EghtesadOnline: Capital Intelligence Ratings (CI Ratings), the international credit rating agency, said Iran’s current account surplus is expected to have increased to 4.5% of GDP in 2017, which was 4% in 2016 following the moderate rebound in oil prices.
In its latest report assessing Iran's economy, CI predicts on its website that "provided nuclear-related sanctions are not reimposed on Iran, we forecast the current account surplus to stay in the range of 4-5% of GDP during 2018-20".
Iran’s external position benefits from a large net external creditor position and substantial current account surpluses, it says. However, the country's international liquidity position is constrained by difficulties to improve the processing of international payments through the global banking system, as this curtails Iran’s ability to repatriate export earnings and access forex reserves.
While the lifting of nuclear-related sanctions in January 2016 allowed for a strong expansion of Iranian oil exports, Iran’s ability to repatriate export earnings from trading partner countries is hampered by its limited integration in the international banking system, Financial Tribune reported.
According to IMF estimates, Iran accumulated trade credits of $14.1 billion (3.5% of GDP) and $27.2 billion (6.3%) during 2016 and 2017 respectively, due to difficulties in repatriating oil export proceeds.
Iran appears to exhibit unrecorded capital outflows since the errors and omissions sub-account of the balance of payments has continuously displayed negative net balances for the past 13 years.
In 2016, the net balance of the errors and omissions sub-account amounted to $5.8 billion (1.4% of GDP).
CI views Iran’s low level of external debt as an important rating strength.
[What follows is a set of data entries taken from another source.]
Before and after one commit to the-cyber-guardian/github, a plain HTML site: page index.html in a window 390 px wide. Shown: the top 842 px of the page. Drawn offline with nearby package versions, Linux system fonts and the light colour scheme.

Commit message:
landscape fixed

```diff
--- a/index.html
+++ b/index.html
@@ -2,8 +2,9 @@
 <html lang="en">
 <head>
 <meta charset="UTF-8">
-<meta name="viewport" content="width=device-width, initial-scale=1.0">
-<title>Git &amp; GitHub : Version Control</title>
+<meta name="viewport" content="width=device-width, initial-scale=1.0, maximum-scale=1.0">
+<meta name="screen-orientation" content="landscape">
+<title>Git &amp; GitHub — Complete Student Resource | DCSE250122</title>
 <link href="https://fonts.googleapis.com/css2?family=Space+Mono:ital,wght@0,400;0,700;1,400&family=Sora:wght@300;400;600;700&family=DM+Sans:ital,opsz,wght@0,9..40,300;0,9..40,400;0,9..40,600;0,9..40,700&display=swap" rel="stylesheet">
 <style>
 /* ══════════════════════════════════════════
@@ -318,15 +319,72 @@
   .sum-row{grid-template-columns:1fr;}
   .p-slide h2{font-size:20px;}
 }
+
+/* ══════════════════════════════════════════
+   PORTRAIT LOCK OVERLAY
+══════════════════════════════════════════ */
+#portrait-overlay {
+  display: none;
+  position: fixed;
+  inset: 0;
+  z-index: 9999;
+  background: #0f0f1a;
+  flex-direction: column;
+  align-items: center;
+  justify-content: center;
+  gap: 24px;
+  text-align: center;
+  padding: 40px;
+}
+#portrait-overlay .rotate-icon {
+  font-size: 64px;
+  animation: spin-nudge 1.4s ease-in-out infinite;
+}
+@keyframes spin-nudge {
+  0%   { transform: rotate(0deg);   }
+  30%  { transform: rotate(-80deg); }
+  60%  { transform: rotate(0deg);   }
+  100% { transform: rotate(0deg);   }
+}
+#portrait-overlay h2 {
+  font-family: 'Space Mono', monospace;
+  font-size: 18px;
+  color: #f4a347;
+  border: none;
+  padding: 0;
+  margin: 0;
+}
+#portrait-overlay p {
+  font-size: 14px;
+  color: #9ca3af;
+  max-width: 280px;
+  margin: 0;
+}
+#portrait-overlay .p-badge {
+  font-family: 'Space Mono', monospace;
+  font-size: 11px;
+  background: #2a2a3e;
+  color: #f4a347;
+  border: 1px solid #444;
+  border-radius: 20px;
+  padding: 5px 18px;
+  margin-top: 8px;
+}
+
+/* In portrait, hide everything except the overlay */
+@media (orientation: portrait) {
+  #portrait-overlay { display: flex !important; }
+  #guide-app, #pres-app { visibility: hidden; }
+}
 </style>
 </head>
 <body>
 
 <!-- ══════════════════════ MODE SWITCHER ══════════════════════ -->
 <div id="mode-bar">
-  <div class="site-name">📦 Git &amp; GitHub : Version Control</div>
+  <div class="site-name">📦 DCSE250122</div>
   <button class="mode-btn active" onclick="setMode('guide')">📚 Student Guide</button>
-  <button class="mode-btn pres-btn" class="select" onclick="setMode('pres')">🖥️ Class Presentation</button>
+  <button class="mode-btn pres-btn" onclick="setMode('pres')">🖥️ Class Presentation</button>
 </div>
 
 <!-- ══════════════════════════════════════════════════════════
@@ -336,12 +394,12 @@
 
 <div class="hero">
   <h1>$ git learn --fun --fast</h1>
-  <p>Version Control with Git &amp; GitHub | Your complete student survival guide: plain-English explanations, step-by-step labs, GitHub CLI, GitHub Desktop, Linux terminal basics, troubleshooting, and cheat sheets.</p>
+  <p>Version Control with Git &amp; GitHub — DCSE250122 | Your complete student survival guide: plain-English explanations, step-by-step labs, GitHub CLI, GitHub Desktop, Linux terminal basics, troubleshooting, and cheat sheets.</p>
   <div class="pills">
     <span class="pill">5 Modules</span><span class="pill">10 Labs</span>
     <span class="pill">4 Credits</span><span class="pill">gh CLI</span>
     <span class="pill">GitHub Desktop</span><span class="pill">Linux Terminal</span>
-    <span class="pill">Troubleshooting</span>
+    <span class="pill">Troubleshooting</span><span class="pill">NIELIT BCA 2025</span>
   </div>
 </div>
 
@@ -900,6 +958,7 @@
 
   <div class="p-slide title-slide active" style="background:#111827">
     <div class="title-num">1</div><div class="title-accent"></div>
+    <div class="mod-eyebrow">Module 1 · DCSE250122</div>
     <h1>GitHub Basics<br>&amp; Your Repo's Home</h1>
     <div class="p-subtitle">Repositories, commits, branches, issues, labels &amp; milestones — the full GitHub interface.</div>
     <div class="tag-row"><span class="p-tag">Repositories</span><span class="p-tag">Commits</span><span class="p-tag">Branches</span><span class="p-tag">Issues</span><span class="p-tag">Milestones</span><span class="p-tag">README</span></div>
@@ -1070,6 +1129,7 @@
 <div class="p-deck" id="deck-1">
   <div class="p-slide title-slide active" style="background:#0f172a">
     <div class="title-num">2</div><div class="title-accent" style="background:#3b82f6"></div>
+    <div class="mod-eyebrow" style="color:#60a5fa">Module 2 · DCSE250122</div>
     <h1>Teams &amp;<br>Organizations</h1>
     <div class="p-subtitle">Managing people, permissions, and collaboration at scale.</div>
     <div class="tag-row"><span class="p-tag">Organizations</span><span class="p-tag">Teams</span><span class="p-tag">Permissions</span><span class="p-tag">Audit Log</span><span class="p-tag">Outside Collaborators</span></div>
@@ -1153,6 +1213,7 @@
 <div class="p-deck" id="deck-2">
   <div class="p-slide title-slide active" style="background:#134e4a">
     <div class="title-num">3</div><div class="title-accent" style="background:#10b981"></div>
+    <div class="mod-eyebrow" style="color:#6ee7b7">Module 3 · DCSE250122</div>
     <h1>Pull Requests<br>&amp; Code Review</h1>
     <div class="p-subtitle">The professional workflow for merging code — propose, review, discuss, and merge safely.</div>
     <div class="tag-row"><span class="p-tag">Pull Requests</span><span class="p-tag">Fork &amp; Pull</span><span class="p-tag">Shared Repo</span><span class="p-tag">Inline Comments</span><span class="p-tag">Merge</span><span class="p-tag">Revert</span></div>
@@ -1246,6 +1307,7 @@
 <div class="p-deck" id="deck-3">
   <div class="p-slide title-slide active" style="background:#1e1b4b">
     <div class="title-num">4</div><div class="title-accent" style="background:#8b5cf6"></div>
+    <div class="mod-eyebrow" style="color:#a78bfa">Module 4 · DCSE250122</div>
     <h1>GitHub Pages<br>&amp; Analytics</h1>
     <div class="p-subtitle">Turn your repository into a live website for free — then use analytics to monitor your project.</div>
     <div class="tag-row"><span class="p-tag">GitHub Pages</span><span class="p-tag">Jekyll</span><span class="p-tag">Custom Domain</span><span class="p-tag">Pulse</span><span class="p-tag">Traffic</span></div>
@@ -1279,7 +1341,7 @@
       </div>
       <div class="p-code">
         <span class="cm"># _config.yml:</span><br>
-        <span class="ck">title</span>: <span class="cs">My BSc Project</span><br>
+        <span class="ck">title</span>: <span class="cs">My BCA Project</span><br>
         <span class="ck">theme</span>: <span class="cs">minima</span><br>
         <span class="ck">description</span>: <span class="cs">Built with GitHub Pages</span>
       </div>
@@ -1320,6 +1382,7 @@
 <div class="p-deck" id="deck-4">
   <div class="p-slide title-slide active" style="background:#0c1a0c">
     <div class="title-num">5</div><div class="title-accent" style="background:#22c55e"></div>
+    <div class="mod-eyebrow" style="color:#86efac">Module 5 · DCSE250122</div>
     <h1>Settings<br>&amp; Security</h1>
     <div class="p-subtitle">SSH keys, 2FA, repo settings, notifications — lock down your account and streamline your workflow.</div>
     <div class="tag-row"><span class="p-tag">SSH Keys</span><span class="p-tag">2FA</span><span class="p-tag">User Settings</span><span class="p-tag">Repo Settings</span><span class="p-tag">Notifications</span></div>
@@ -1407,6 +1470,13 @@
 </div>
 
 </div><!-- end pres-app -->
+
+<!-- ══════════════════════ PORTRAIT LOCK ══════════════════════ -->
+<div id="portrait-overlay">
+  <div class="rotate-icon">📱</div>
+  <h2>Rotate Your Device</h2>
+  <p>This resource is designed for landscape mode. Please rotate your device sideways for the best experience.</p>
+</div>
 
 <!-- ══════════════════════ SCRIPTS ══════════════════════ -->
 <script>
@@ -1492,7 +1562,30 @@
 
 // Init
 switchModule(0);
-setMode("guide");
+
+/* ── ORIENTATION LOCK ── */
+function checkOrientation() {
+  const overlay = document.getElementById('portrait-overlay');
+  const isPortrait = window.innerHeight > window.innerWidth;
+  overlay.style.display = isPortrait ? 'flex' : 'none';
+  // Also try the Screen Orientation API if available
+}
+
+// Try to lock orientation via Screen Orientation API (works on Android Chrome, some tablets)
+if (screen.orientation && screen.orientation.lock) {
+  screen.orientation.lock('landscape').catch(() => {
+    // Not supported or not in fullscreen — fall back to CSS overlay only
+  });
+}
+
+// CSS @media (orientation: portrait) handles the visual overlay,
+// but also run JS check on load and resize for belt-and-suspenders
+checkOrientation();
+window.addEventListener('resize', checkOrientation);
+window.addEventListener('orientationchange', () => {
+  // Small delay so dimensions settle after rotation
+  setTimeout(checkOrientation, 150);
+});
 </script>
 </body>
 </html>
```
Total gross external debt stood at $8.8 billion (2% of GDP) at the fiscal 2017 yearend.
Public external debt amounted to a mere 1.3% of GDP. As a result of substantial current account surpluses over the past 20 years, Iran has incurred a large net external creditor position.
A detailed analysis of Iran’s international liquidity position, however, is complicated by uncertainties regarding official foreign reserves since Iran does not publish data on the current size and composition of foreign exchange reserves.
The IMF estimates gross official foreign exchange reserves at a high $111.7 billion in 2017, which was $120.7 billion in 2016, but cautions that these reserves are not fully accessible as a result of limited correspondent banking relations.
Despite substantial current account surpluses in the past two years, official foreign exchange reserves declined to $111.7 billion in 2017 compared to $128.4 billion in 2015.
This is largely attributable to the above-mentioned difficulties in repatriating export earnings from trading partner countries.
Foreign exchange reserves decreased in 2017, as CBI intervened in foreign exchange markets to limit the strong depreciation of the rial since late 2017.
In April 2018, the Iranian government announced forex rate unification in a move designed to stabilize the Iranian currency.
"At present, we do not expect further decreases of official exchange reserves in 2018 and 2019. In view of the increase in external political risks, however, we do not envisage a substantial progress in expanding international banking relations which, in turn, will limit Iran’s ability to repatriate export earnings," CI says.
"Therefore, we forecast only a slight increase of official reserves to $119 billion at fiscal 2019 yearend."
As part of its report, CI has also affirmed Iran's Long-Term Foreign and Local Currency Sovereign Ratings at 'BB-' and its Short-Term Foreign and Local Currency Sovereign Ratings at 'B'.
At the same time, the outlook for Iran's ratings was revised by the agency to 'Negative' from 'Stable'.
According to CI's report, Iran’s ratings are supported by very low public external debt, large external assets due to persistent current account surpluses, substantial hydrocarbon resources and comparatively high skills of workforce.